PROBLEM TO WORK ON: Below are some records; give them all again exactly, but not the pictures.

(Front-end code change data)
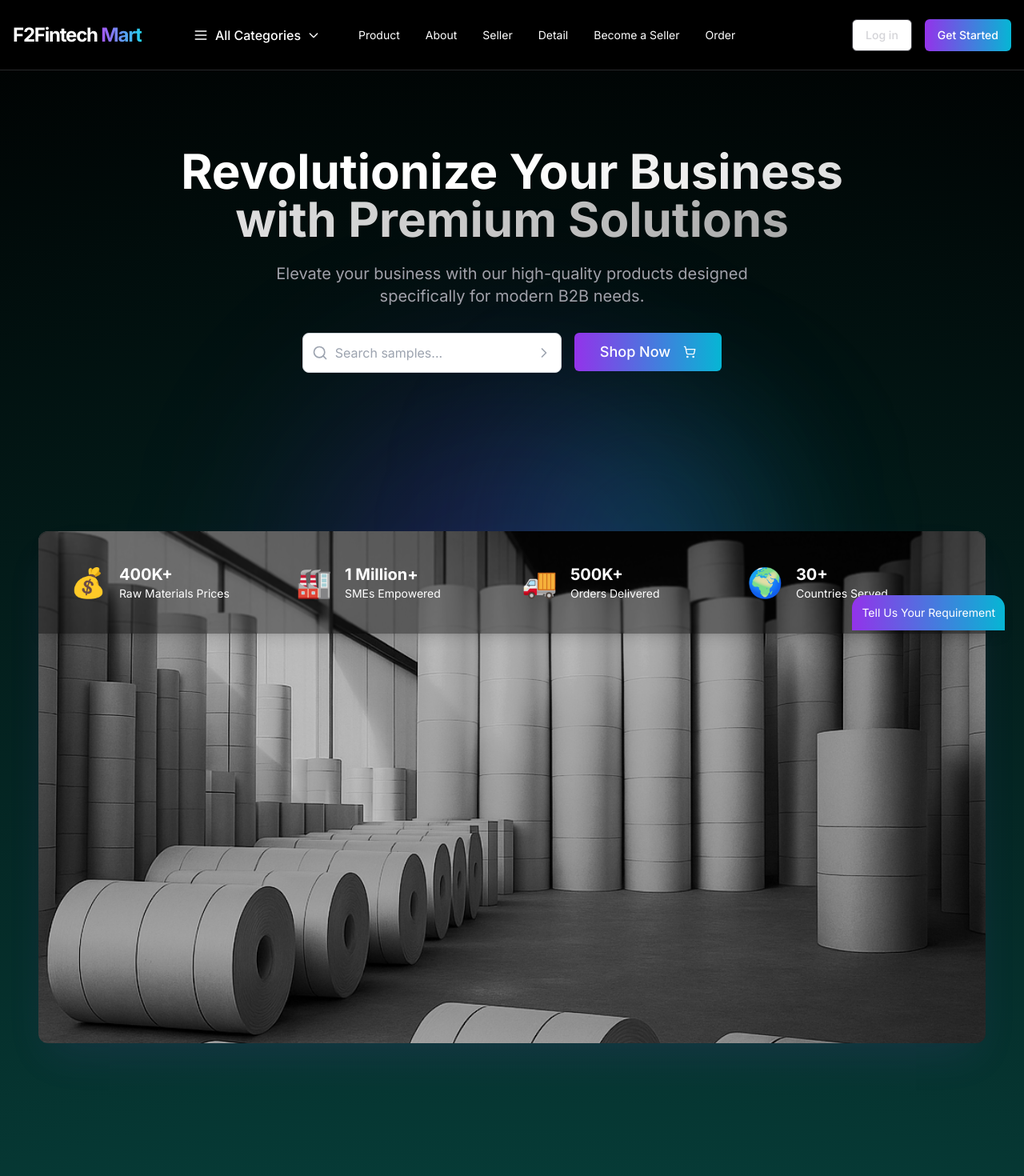
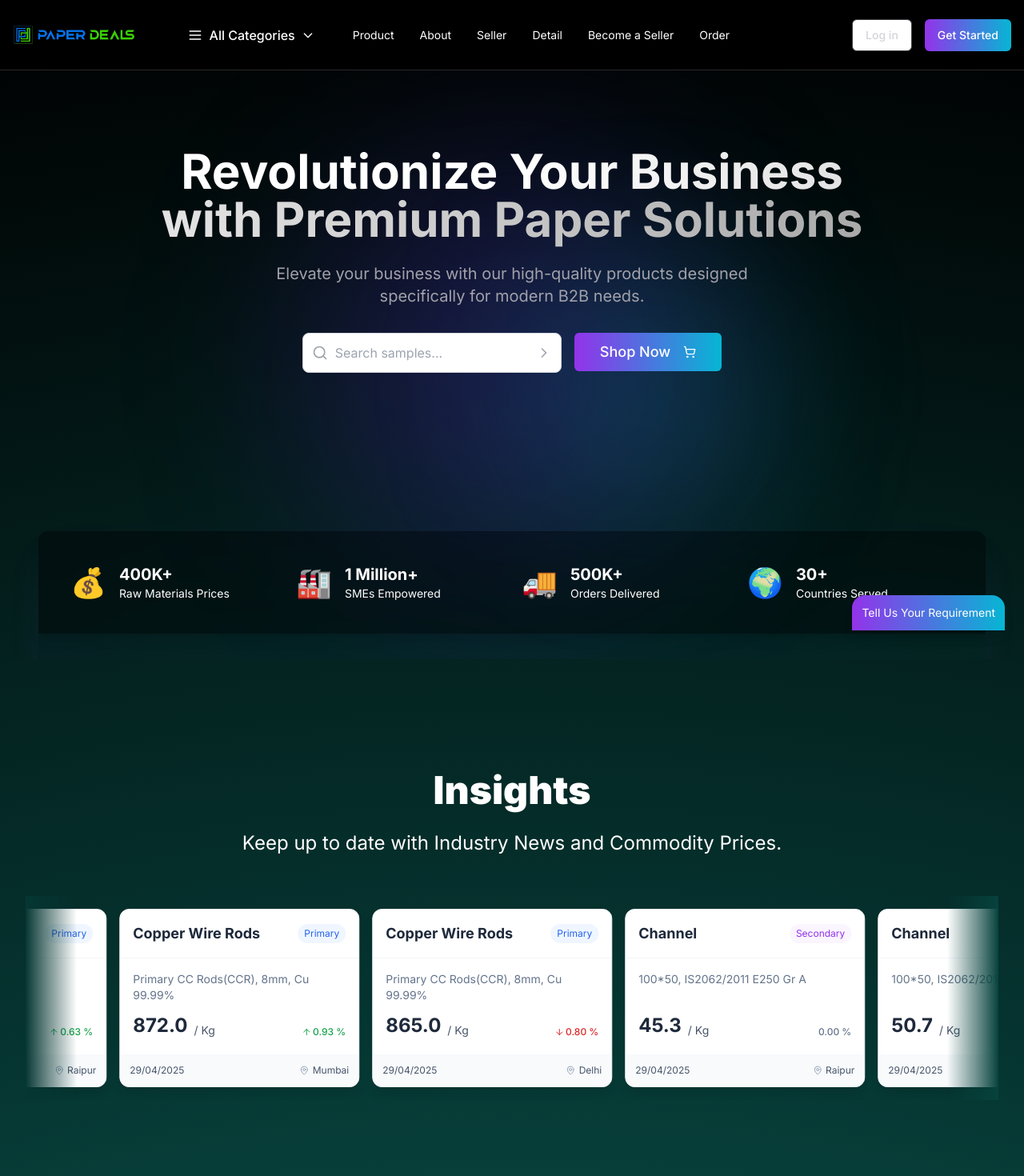
Before and after one commit to codevamp-tech/paper-deals-website, a Next.js app: page / in a window 1280 px wide. Shown: the top 1470 px of the page at 80% size. Built offline with nearby package versions, Linux system fonts and the light colour scheme.

Commit message:
some changes

```diff
--- a/app/about/CulturePaperdeals.tsx
+++ b/app/about/CulturePaperdeals.tsx
@@ -58,7 +58,7 @@ export default function InfiniteCarousel() {
             color: "#8440e8",
           }}
         >
-          F2Fintech mart
+          PaperDeals
         </span>
       </h1>
       <div className="overflow-hidden mx-auto max-w-7xl px-4">
--- a/app/become-a-seller/SellOnlinePage.tsx
+++ b/app/become-a-seller/SellOnlinePage.tsx
@@ -35,7 +35,7 @@ export default function SellOnlinePage() {
             <h1 className="text-4xl md:text-5xl lg:text-6xl font-bold text-white leading-tight">
               Sell Online with{" "}
               <span className="text-blue-600 bg-gradient-to-r from-purple-600 to-cyan-500 bg-clip-text text-transparent">
-                F2Fintech mart
+                PaperDeals
               </span>
             </h1>
             <p className="text-lg text-gray-200 max-w-lg leading-relaxed">
--- a/app/become-a-seller/Why-Sell-Paperdeals.tsx
+++ b/app/become-a-seller/Why-Sell-Paperdeals.tsx
@@ -14,7 +14,7 @@ export default function WhySellpaperdeals() {
         <h2 className="text-3xl md:text-4xl font-bold text-white mb-4">
           Why Sell With{" "}
           <span className="text-blue-600 bg-gradient-to-r from-purple-600 to-cyan-500 bg-clip-text text-transparent">
-            F2Fintech mart?
+            PaperDeals?
           </span>
         </h2>
         <p className="text-gray-200 max-w-2xl mx-auto">
--- a/app/layout.tsx
+++ b/app/layout.tsx
@@ -15,7 +15,7 @@ const poppins = Poppins({
 const inter = Inter({ subsets: ["latin"] });
 
 export const metadata = {
-  title: "F2Fintech mart - Premium B2B Solutions",
+  title: "PaperDeals - Premium B2B Paper Solutions",
   description: "High-quality products for modern businesses",
   generator: "v0.dev",
 };
--- a/components/ImageOrBio/ImageAndBio.tsx
+++ b/components/ImageOrBio/ImageAndBio.tsx
@@ -26,30 +26,17 @@ const BioImageSec: React.FC = () => {
   ];
 
   return (
-    <div className="relative w-full max-w-[95vw] mx-auto px-4">
+    <div className="relative w-full max-w-[95vw] mx-auto px-4 h-[8vh] ">
       {/* Second Div - Background Image */}
       <div className="relative rounded-xl overflow-hidden shadow-2xl shadow-purple-500/10">
         <div className="absolute inset-0 bg-gradient-to-r from-purple-500/10 to-cyan-500/10 mix-blend-overlay"></div>
         <div className="relative h-[60vh] sm:h-[70vh] md:h-[80vh]">
-          <Image
+          {/* <Image
             src="/mainimg.png"
             alt="Premium Paper Products"
             fill
             className="object-cover w-full h-full"
             priority
-          />
-          {/* <img
-            src="/imageflow.png"
-            alt="Overlay Image"
-            className="absolute z-10 hidden sm:block"
-            style={{
-              top: "20vh",
-              left: "15vw",
-              width: "40vw",
-              height: "auto",
-              objectFit: "cover",
-              marginLeft: "25vh",
-            }}
           /> */}
         </div>
       </div>
@@ -78,6 +65,16 @@ const BioImageSec: React.FC = () => {
             </div>
           ))}
         </div>
+        {/* <div className="flex justify-center items-center text-center mt-10">
+          <h1 className="text-3xl md:text-6xl font-bold mb-6 leading-tight justify-center w-[80vw] ">
+            <span className="text-transparent bg-clip-text bg-gradient-to-r from-[#fff] to-[#fff]">
+              Revolutionize
+            </span>{" "}
+            <span className="text-transparent bg-clip-text bg-gradient-to-r from-[#fff] to-[#aaa] ">
+              Your Business with Premium Solutions
+            </span>
+          </h1>
+        </div> */}
       </div>
     </div>
   );
--- a/components/footer/Footer.tsx
+++ b/components/footer/Footer.tsx
@@ -9,17 +9,15 @@ const Footer = () => {
       <div className="container mx-auto px-4">
         <div className="grid grid-cols-1 md:grid-cols-4 gap-8 mb-12">
           <div>
-            <Link
-              href="/"
-              className="text-2xl font-bold tracking-tighter mb-6 block"
-            >
-              <span className="text-white">
-                F2Fintech
-                {""}
-              </span>
-              <span className="text-transparent bg-clip-text bg-gradient-to-r from-purple-500 to-cyan-400">
-                Mart
-              </span>
+            <Link href="/">
+              <img
+                src="/logomain.png"
+                alt="LOGO"
+                style={{
+                  height: "auto",
+                  width: "12vw",
+                }}
+              />
             </Link>
             <p className="text-zinc-400 mb-6">
               Premium solutions for modern businesses. Quality, reliability, and
@@ -116,7 +114,7 @@ const Footer = () => {
 
         <div className="border-t border-zinc-800 pt-8 mt-8 flex flex-col md:flex-row justify-between items-center">
           <p className="text-zinc-500 text-sm">
-            © 2025 F2Fintech mart. All rights reserved.
+            © 2025 PaperDeals. All rights reserved.
           </p>
           <div className="flex gap-6 mt-4 md:mt-0 items-center">
             <p className="text-[3px] text-zinc-500">H4554N</p>
--- a/components/herohomepage/Heropage.tsx
+++ b/components/herohomepage/Heropage.tsx
@@ -23,7 +23,7 @@ const Hero = () => {
                 Revolutionize
               </span>{" "}
               <span className="text-transparent bg-clip-text bg-gradient-to-r from-[#fff] to-[#aaa]">
-                Your Business with Premium Solutions
+                Your Business with Premium Paper Solutions
               </span>
             </h1>
             <p className="text-xl text-zinc-400 mb-8 max-w-2xl mx-auto">
--- a/components/insight/Insight.tsx
+++ b/components/insight/Insight.tsx
@@ -36,6 +36,7 @@ export default function ProductInsights() {
   return (
     <div
       className="w-full  py-16 px-4 sm:px-6 lg:px-8 overflow-hidden
+       pt-32
     "
     >
       <div className="max-w-7xl mx-auto">
--- a/components/topbar/Topbar.tsx
+++ b/components/topbar/Topbar.tsx
@@ -18,13 +18,13 @@ const Topbar = () => {
       <div className="container mx-auto px-4 py-4">
         <nav className="flex items-center justify-between">
           <div className="flex items-center gap-12">
-            <Link href="/" className="text-2xl font-bold tracking-tighter">
-              <span className="text-white">F2Fintech </span>
+            {/* <Link href="/" className="text-2xl font-bold tracking-tighter">
+              <span className="text-white">Paper </span>
               <span className="text-transparent bg-clip-text bg-gradient-to-r from-purple-500 to-cyan-400">
-                Mart
+                Deals
               </span>
-            </Link>
-            {/* <Link href="/">
+            </Link> */}
+            <Link href="/">
               <img
                 src="/logomain.png"
                 alt="LOGO"
@@ -33,7 +33,7 @@ const Topbar = () => {
                   width: "12vw",
                 }}
               />
-            </Link> */}
+            </Link>
             <div className="hidden md:flex items-center gap-8">
               {/* <Link
                 href="#products"
```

WORKED SOLUTION:
Before and after one commit to codevamp-tech/paper-deals-website, a Next.js app: page / in a window 1280 px wide. Shown: the top 1470 px of the page at 80% size. Built offline with nearby package versions, Linux system fonts and the light colour scheme.

Commit message:
some changes

```diff
--- a/app/about/CulturePaperdeals.tsx
+++ b/app/about/CulturePaperdeals.tsx
@@ -58,7 +58,7 @@ export default function InfiniteCarousel() {
             color: "#8440e8",
           }}
         >
-          F2Fintech mart
+          PaperDeals
         </span>
       </h1>
       <div className="overflow-hidden mx-auto max-w-7xl px-4">
--- a/app/become-a-seller/SellOnlinePage.tsx
+++ b/app/become-a-seller/SellOnlinePage.tsx
@@ -35,7 +35,7 @@ export default function SellOnlinePage() {
             <h1 className="text-4xl md:text-5xl lg:text-6xl font-bold text-white leading-tight">
               Sell Online with{" "}
               <span className="text-blue-600 bg-gradient-to-r from-purple-600 to-cyan-500 bg-clip-text text-transparent">
-                F2Fintech mart
+                PaperDeals
               </span>
             </h1>
             <p className="text-lg text-gray-200 max-w-lg leading-relaxed">
--- a/app/become-a-seller/Why-Sell-Paperdeals.tsx
+++ b/app/become-a-seller/Why-Sell-Paperdeals.tsx
@@ -14,7 +14,7 @@ export default function WhySellpaperdeals() {
         <h2 className="text-3xl md:text-4xl font-bold text-white mb-4">
           Why Sell With{" "}
           <span className="text-blue-600 bg-gradient-to-r from-purple-600 to-cyan-500 bg-clip-text text-transparent">
-            F2Fintech mart?
+            PaperDeals?
           </span>
         </h2>
         <p className="text-gray-200 max-w-2xl mx-auto">
--- a/app/layout.tsx
+++ b/app/layout.tsx
@@ -15,7 +15,7 @@ const poppins = Poppins({
 const inter = Inter({ subsets: ["latin"] });
 
 export const metadata = {
-  title: "F2Fintech mart - Premium B2B Solutions",
+  title: "PaperDeals - Premium B2B Paper Solutions",
   description: "High-quality products for modern businesses",
   generator: "v0.dev",
 };
--- a/components/ImageOrBio/ImageAndBio.tsx
+++ b/components/ImageOrBio/ImageAndBio.tsx
@@ -26,30 +26,17 @@ const BioImageSec: React.FC = () => {
   ];
 
   return (
-    <div className="relative w-full max-w-[95vw] mx-auto px-4">
+    <div className="relative w-full max-w-[95vw] mx-auto px-4 h-[8vh] ">
       {/* Second Div - Background Image */}
       <div className="relative rounded-xl overflow-hidden shadow-2xl shadow-purple-500/10">
         <div className="absolute inset-0 bg-gradient-to-r from-purple-500/10 to-cyan-500/10 mix-blend-overlay"></div>
         <div className="relative h-[60vh] sm:h-[70vh] md:h-[80vh]">
-          <Image
+          {/* <Image
             src="/mainimg.png"
             alt="Premium Paper Products"
             fill
             className="object-cover w-full h-full"
             priority
-          />
-          {/* <img
-            src="/imageflow.png"
-            alt="Overlay Image"
-            className="absolute z-10 hidden sm:block"
-            style={{
-              top: "20vh",
-              left: "15vw",
-              width: "40vw",
-              height: "auto",
-              objectFit: "cover",
-              marginLeft: "25vh",
-            }}
           /> */}
         </div>
       </div>
@@ -78,6 +65,16 @@ const BioImageSec: React.FC = () => {
             </div>
           ))}
         </div>
+        {/* <div className="flex justify-center items-center text-center mt-10">
+          <h1 className="text-3xl md:text-6xl font-bold mb-6 leading-tight justify-center w-[80vw] ">
+            <span className="text-transparent bg-clip-text bg-gradient-to-r from-[#fff] to-[#fff]">
+              Revolutionize
+            </span>{" "}
+            <span className="text-transparent bg-clip-text bg-gradient-to-r from-[#fff] to-[#aaa] ">
+              Your Business with Premium Solutions
+            </span>
+          </h1>
+        </div> */}
       </div>
     </div>
   );
--- a/components/footer/Footer.tsx
+++ b/components/footer/Footer.tsx
@@ -9,17 +9,15 @@ const Footer = () => {
       <div className="container mx-auto px-4">
         <div className="grid grid-cols-1 md:grid-cols-4 gap-8 mb-12">
           <div>
-            <Link
-              href="/"
-              className="text-2xl font-bold tracking-tighter mb-6 block"
-            >
-              <span className="text-white">
-                F2Fintech
-                {""}
-              </span>
-              <span className="text-transparent bg-clip-text bg-gradient-to-r from-purple-500 to-cyan-400">
-                Mart
-              </span>
+            <Link href="/">
+              <img
+                src="/logomain.png"
+                alt="LOGO"
+                style={{
+                  height: "auto",
+                  width: "12vw",
+                }}
+              />
             </Link>
             <p className="text-zinc-400 mb-6">
               Premium solutions for modern businesses. Quality, reliability, and
@@ -116,7 +114,7 @@ const Footer = () => {
 
         <div className="border-t border-zinc-800 pt-8 mt-8 flex flex-col md:flex-row justify-between items-center">
           <p className="text-zinc-500 text-sm">
-            © 2025 F2Fintech mart. All rights reserved.
+            © 2025 PaperDeals. All rights reserved.
           </p>
           <div className="flex gap-6 mt-4 md:mt-0 items-center">
             <p className="text-[3px] text-zinc-500">H4554N</p>
--- a/components/herohomepage/Heropage.tsx
+++ b/components/herohomepage/Heropage.tsx
@@ -23,7 +23,7 @@ const Hero = () => {
                 Revolutionize
               </span>{" "}
               <span className="text-transparent bg-clip-text bg-gradient-to-r from-[#fff] to-[#aaa]">
-                Your Business with Premium Solutions
+                Your Business with Premium Paper Solutions
               </span>
             </h1>
             <p className="text-xl text-zinc-400 mb-8 max-w-2xl mx-auto">
--- a/components/insight/Insight.tsx
+++ b/components/insight/Insight.tsx
@@ -36,6 +36,7 @@ export default function ProductInsights() {
   return (
     <div
       className="w-full  py-16 px-4 sm:px-6 lg:px-8 overflow-hidden
+       pt-32
     "
     >
       <div className="max-w-7xl mx-auto">
--- a/components/topbar/Topbar.tsx
+++ b/components/topbar/Topbar.tsx
@@ -18,13 +18,13 @@ const Topbar = () => {
       <div className="container mx-auto px-4 py-4">
         <nav className="flex items-center justify-between">
           <div className="flex items-center gap-12">
-            <Link href="/" className="text-2xl font-bold tracking-tighter">
-              <span className="text-white">F2Fintech </span>
+            {/* <Link href="/" className="text-2xl font-bold tracking-tighter">
+              <span className="text-white">Paper </span>
               <span className="text-transparent bg-clip-text bg-gradient-to-r from-purple-500 to-cyan-400">
-                Mart
+                Deals
               </span>
-            </Link>
-            {/* <Link href="/">
+            </Link> */}
+            <Link href="/">
               <img
                 src="/logomain.png"
                 alt="LOGO"
@@ -33,7 +33,7 @@ const Topbar = () => {
                   width: "12vw",
                 }}
               />
-            </Link> */}
+            </Link>
             <div className="hidden md:flex items-center gap-8">
               {/* <Link
                 href="#products"
```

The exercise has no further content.